(TASK TO CARRY OUT):
Would you please copy every line below that includes the string "README"?

(RECORDED INFORMATION):

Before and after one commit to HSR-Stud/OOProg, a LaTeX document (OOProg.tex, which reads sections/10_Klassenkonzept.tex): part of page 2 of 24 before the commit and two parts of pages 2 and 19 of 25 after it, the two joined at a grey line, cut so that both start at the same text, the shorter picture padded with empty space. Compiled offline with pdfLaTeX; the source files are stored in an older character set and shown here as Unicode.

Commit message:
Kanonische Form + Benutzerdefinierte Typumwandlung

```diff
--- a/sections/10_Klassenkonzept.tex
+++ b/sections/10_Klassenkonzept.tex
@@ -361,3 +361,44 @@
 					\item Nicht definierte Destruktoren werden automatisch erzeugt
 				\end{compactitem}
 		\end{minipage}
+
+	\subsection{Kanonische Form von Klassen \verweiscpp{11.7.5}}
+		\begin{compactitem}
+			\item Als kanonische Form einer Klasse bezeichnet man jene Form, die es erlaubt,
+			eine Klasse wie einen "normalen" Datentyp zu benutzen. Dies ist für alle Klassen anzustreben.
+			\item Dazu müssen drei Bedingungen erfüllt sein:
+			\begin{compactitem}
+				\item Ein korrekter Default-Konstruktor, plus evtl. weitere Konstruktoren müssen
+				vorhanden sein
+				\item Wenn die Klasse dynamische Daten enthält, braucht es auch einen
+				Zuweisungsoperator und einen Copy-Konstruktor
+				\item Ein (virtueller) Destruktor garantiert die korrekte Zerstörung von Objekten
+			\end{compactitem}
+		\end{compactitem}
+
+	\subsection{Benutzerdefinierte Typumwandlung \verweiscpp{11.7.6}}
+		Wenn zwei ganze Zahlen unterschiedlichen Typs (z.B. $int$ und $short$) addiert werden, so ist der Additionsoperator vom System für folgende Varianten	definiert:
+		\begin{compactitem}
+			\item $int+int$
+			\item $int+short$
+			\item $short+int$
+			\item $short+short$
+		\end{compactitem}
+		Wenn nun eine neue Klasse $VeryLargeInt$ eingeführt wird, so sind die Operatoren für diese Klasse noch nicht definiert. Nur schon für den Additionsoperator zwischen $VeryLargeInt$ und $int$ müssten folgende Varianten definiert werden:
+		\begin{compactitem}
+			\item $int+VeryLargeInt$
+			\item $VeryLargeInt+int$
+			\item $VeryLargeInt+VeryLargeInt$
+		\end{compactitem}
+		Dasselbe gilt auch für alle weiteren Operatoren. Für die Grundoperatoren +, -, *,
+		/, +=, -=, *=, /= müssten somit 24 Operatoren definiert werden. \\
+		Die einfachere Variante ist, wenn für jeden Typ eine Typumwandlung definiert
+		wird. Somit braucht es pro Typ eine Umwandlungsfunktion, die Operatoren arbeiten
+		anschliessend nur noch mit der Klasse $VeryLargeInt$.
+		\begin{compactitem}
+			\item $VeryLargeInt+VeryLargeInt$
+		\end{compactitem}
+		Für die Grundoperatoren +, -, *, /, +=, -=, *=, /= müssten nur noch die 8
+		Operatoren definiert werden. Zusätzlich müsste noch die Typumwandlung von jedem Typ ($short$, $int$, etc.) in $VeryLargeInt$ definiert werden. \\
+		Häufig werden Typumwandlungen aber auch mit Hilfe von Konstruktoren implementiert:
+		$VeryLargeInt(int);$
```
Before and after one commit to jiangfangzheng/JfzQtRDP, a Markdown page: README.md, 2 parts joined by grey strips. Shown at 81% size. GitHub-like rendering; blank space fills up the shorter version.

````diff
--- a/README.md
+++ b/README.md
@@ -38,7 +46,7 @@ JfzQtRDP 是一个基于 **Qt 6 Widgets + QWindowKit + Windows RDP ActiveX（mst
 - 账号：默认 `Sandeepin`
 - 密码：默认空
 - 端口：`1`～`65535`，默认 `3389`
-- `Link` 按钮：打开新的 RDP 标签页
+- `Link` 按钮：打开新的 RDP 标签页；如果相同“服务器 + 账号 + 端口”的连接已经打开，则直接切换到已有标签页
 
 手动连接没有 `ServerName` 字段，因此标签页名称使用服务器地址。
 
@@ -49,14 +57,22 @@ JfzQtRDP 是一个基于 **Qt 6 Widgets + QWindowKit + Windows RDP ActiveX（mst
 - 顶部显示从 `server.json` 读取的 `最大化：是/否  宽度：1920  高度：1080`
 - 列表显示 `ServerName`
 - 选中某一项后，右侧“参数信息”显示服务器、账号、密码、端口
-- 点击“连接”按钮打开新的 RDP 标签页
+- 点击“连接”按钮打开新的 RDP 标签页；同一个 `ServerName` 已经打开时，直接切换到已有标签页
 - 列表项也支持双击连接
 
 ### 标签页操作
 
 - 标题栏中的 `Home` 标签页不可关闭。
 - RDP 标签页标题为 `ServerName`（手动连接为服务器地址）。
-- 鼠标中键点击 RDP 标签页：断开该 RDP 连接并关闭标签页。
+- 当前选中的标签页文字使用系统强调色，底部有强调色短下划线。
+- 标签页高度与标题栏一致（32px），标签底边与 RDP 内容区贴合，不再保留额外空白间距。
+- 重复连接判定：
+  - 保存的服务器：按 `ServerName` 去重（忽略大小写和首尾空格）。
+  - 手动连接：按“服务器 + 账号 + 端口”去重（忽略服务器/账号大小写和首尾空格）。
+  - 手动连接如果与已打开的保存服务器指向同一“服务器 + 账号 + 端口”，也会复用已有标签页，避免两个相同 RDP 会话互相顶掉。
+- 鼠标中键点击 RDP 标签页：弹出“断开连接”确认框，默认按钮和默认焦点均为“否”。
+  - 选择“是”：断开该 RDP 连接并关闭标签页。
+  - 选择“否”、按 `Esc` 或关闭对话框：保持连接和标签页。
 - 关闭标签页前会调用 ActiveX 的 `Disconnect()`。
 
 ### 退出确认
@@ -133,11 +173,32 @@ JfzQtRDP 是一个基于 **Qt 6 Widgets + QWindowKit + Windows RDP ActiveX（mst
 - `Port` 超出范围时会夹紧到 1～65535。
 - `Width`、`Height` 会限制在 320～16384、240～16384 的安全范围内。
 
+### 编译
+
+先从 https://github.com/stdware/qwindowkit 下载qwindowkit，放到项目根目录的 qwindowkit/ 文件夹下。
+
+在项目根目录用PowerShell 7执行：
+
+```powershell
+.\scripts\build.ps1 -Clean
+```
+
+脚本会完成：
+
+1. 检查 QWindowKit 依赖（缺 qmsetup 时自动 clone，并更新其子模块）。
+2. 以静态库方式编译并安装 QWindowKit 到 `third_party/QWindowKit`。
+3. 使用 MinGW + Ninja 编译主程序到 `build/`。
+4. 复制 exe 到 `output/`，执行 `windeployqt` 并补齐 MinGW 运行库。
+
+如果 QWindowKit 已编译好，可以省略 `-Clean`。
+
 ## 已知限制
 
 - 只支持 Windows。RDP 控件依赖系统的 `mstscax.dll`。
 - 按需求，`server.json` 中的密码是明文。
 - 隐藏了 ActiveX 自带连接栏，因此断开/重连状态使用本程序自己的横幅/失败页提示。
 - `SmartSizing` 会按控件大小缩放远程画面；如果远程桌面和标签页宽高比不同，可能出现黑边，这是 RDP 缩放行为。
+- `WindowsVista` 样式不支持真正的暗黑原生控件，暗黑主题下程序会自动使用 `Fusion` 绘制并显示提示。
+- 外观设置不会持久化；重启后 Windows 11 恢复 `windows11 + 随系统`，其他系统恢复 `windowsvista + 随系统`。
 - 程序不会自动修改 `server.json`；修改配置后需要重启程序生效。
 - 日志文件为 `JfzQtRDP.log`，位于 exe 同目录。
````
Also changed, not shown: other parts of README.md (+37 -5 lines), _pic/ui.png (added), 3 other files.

(THE ANSWER):
Before and after one commit to jiangfangzheng/JfzQtRDP, a Markdown page: README.md, 2 parts joined by grey strips. Shown at 81% size. GitHub-like rendering; blank space fills up the shorter version.
--- a/README.md
+++ b/README.md
Also changed, not shown: other parts of README.md (+37 -5 lines), _pic/ui.png (added), 3 other files.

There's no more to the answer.